__PROMPT__. Lines where the string "only" appears are to be copied from the entries below.

__THE RECORDS__.
/---

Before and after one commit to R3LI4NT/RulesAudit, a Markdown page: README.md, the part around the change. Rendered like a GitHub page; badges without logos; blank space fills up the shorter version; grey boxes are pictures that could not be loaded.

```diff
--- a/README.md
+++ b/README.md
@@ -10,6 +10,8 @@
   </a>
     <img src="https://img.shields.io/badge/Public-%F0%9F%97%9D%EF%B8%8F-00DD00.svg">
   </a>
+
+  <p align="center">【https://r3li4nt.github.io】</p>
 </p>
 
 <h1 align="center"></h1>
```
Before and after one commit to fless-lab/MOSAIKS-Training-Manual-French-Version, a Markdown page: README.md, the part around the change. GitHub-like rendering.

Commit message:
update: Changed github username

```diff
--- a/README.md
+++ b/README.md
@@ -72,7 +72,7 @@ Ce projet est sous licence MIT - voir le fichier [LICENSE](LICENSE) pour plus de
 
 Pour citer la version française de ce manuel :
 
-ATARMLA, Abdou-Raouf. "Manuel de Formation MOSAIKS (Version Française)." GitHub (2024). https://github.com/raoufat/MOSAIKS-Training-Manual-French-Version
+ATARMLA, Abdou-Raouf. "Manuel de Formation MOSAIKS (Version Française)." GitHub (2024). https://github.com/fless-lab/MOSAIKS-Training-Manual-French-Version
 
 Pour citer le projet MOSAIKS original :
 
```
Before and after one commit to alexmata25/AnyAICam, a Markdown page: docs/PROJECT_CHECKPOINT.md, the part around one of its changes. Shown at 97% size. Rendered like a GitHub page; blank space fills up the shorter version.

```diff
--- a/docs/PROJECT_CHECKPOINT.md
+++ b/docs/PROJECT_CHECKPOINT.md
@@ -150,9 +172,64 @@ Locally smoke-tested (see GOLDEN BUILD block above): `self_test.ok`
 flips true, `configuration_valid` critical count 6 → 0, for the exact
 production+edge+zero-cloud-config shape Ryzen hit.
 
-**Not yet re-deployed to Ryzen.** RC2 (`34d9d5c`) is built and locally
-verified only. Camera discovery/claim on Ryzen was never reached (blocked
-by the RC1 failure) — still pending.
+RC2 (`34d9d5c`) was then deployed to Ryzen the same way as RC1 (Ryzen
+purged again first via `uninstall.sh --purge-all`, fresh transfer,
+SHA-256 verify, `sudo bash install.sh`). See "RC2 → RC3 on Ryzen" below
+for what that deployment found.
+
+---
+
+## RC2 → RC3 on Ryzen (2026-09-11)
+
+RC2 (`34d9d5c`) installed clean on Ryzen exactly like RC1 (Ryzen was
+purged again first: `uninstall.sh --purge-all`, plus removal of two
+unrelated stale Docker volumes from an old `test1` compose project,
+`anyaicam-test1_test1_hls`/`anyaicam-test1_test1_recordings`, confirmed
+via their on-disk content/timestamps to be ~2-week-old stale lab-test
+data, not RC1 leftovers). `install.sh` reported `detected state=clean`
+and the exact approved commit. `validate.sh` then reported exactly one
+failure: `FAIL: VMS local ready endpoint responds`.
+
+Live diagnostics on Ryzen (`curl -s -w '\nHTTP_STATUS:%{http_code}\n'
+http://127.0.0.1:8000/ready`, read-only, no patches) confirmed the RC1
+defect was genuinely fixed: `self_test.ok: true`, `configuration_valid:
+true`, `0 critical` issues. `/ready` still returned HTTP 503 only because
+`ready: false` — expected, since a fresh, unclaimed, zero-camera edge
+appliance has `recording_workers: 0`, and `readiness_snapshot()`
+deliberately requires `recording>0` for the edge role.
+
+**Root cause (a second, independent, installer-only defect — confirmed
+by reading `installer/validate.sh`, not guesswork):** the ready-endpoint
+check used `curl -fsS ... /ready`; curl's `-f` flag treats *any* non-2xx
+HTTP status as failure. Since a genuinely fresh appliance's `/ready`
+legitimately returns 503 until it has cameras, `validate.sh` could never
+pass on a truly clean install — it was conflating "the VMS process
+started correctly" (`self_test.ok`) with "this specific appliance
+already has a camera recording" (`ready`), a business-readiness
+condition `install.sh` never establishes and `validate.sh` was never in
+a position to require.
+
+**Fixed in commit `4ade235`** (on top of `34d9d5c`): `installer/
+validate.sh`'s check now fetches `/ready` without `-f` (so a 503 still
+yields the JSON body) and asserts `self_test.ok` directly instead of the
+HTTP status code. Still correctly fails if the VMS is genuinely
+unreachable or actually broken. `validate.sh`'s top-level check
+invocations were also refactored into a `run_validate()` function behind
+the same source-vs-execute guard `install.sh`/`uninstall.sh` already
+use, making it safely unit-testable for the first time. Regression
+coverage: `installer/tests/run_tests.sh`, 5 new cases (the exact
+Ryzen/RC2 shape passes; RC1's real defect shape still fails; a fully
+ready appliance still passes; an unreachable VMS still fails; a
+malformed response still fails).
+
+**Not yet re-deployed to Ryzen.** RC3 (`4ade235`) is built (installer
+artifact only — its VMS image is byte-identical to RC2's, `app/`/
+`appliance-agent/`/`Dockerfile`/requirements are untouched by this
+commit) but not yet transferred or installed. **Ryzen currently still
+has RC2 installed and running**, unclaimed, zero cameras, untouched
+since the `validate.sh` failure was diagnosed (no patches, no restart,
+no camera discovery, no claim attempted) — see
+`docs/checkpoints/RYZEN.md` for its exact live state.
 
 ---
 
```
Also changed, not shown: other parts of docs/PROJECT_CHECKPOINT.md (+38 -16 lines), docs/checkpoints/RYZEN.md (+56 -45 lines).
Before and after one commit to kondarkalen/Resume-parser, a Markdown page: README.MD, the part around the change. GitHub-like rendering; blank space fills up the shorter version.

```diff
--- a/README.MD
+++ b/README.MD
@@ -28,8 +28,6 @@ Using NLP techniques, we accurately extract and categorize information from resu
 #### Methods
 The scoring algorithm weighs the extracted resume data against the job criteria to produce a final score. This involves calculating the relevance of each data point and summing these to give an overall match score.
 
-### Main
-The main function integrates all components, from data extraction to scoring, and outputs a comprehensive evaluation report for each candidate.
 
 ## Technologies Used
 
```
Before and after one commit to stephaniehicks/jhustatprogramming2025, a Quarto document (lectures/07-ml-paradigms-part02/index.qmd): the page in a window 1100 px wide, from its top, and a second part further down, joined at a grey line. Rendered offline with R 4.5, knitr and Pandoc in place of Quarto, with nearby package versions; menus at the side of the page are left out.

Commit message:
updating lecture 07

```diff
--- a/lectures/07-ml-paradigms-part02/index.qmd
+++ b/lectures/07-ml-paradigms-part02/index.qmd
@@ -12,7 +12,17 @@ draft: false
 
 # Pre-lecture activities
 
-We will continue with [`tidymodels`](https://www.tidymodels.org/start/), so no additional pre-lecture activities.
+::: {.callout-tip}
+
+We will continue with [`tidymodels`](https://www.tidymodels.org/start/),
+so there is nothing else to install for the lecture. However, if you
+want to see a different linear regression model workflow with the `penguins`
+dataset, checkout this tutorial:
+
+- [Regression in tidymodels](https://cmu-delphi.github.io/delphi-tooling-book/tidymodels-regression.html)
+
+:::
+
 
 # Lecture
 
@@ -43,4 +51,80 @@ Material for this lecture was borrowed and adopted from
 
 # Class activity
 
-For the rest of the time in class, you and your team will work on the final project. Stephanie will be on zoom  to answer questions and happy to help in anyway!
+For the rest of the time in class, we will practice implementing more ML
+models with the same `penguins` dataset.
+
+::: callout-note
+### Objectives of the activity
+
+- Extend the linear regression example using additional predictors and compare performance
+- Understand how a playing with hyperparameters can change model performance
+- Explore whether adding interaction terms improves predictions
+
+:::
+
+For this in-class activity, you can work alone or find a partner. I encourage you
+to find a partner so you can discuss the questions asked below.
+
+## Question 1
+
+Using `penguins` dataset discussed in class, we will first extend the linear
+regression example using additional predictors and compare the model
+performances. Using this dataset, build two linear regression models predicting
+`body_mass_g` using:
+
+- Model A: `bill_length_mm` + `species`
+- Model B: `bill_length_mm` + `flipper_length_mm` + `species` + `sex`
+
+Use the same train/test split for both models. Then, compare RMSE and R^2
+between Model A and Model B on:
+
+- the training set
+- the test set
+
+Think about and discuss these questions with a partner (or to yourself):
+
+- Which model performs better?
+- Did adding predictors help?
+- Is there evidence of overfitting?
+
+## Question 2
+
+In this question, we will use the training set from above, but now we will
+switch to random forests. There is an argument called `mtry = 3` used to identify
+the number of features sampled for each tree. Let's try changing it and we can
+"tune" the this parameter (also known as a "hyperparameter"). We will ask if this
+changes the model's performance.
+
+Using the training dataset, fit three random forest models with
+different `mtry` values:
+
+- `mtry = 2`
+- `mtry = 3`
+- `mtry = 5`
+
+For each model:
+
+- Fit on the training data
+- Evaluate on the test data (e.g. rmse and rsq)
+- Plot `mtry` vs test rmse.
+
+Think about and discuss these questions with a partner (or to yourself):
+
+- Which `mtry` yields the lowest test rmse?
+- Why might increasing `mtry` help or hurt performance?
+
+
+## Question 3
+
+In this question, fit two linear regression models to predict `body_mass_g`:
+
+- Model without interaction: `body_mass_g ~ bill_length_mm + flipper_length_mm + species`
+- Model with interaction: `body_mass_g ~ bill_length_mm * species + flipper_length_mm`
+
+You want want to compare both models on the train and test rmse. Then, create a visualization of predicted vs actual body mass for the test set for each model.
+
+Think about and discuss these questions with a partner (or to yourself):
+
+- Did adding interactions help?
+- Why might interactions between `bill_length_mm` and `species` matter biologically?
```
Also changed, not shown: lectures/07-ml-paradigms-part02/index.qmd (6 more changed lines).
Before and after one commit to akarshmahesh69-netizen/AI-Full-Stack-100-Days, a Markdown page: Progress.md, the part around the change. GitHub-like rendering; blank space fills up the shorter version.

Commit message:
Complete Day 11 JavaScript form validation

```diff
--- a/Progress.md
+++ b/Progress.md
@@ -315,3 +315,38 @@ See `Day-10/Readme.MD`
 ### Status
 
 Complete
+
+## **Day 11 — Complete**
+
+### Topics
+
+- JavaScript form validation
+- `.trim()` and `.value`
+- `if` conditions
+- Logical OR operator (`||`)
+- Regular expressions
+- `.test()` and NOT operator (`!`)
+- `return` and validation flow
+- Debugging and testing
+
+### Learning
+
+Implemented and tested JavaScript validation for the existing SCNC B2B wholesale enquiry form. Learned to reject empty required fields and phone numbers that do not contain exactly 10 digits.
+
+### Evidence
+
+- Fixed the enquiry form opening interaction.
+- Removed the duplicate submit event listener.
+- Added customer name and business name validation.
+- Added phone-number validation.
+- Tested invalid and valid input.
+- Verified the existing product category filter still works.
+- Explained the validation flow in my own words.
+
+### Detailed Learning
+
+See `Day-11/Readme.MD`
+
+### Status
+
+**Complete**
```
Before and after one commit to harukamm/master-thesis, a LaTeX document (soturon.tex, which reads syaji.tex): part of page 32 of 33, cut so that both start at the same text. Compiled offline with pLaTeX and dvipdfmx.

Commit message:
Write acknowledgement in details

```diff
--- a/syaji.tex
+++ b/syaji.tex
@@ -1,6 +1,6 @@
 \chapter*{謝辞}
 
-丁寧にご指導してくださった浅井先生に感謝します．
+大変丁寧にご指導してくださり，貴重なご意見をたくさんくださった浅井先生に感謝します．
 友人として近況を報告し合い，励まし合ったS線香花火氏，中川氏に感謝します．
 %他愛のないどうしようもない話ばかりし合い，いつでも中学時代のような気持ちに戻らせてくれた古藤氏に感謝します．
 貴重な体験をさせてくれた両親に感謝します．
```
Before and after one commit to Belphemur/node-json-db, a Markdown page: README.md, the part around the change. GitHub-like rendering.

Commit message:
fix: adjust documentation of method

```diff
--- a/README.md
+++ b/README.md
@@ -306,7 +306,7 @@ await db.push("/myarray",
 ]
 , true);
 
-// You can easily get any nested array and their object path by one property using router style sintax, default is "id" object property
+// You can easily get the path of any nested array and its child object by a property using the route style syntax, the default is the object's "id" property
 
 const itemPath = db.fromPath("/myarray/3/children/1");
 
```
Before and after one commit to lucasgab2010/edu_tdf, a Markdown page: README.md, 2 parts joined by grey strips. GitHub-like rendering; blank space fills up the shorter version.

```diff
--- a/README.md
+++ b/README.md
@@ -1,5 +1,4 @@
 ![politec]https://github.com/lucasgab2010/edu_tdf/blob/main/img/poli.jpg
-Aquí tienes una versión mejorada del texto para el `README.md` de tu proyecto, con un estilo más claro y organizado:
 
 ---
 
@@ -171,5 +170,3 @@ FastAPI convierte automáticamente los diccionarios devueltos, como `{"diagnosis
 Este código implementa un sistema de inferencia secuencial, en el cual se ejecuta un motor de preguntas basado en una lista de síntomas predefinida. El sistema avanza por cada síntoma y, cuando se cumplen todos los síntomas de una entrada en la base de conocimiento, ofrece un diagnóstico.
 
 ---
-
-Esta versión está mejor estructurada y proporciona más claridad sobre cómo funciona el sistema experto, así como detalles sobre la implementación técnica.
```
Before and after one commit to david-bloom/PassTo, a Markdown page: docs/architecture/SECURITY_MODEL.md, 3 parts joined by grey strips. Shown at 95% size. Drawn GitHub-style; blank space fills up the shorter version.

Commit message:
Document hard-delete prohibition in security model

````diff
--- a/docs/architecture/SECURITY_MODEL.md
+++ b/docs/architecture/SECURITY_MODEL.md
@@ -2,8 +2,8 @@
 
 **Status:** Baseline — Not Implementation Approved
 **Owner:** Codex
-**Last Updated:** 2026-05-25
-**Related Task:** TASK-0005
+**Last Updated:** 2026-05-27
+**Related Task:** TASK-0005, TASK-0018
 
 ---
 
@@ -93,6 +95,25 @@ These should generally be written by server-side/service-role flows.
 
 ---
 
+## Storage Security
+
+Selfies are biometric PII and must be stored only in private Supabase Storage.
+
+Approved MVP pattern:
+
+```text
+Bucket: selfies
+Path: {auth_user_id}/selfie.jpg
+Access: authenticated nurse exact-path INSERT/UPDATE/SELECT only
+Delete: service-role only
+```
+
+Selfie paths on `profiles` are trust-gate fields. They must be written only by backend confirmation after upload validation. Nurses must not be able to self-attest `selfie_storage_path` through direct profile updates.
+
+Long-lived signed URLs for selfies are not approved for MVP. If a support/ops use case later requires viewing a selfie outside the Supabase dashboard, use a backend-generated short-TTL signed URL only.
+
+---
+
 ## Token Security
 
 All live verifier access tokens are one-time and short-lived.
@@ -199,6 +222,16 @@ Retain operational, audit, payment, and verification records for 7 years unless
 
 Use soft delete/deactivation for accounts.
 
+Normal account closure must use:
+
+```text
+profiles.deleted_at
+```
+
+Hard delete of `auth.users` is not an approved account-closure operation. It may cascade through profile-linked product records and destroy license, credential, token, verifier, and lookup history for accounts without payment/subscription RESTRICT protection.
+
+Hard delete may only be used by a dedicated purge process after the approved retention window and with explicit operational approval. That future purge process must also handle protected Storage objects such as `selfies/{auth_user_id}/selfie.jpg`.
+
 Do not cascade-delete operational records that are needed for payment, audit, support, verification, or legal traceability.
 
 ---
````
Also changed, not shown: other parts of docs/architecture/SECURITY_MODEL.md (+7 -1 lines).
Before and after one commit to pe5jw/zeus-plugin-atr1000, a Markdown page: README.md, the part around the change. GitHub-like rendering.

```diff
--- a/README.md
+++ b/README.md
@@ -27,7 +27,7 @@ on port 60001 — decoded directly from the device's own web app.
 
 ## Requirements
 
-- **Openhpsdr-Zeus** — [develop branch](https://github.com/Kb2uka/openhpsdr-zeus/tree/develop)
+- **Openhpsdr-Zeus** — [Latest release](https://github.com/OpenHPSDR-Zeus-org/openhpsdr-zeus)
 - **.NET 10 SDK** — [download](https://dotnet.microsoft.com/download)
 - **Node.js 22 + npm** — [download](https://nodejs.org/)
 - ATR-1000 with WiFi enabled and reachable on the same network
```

\---

__WRITTEN RESPONSE__.
-verified only. Camera discovery/claim on Ryzen was never reached (blocked
+http://127.0.0.1:8000/ready`, read-only, no patches) confirmed the RC1
+true`, `0 critical` issues. `/ready` still returned HTTP 503 only because
+**Root cause (a second, independent, installer-only defect — confirmed
+artifact only — its VMS image is byte-identical to RC2's, `app/`/
+Selfies are biometric PII and must be stored only in private Supabase Storage.
+Access: authenticated nurse exact-path INSERT/UPDATE/SELECT only
+Delete: service-role only
+Selfie paths on `profiles` are trust-gate fields. They must be written only by backend confirmation after upload validation. Nurses must not be able to self-attest `selfie_storage_path` through direct profile updates.
+Long-lived signed URLs for selfies are not approved for MVP. If a support/ops use case later requires viewing a selfie outside the Supabase dashboard, use a backend-generated short-TTL signed URL only.
+Hard delete may only be used by a dedicated purge process after the approved retention window and with explicit operational approval. That future purge process must also handle protected Storage objects such as `selfies/{auth_user_id}/selfie.jpg`.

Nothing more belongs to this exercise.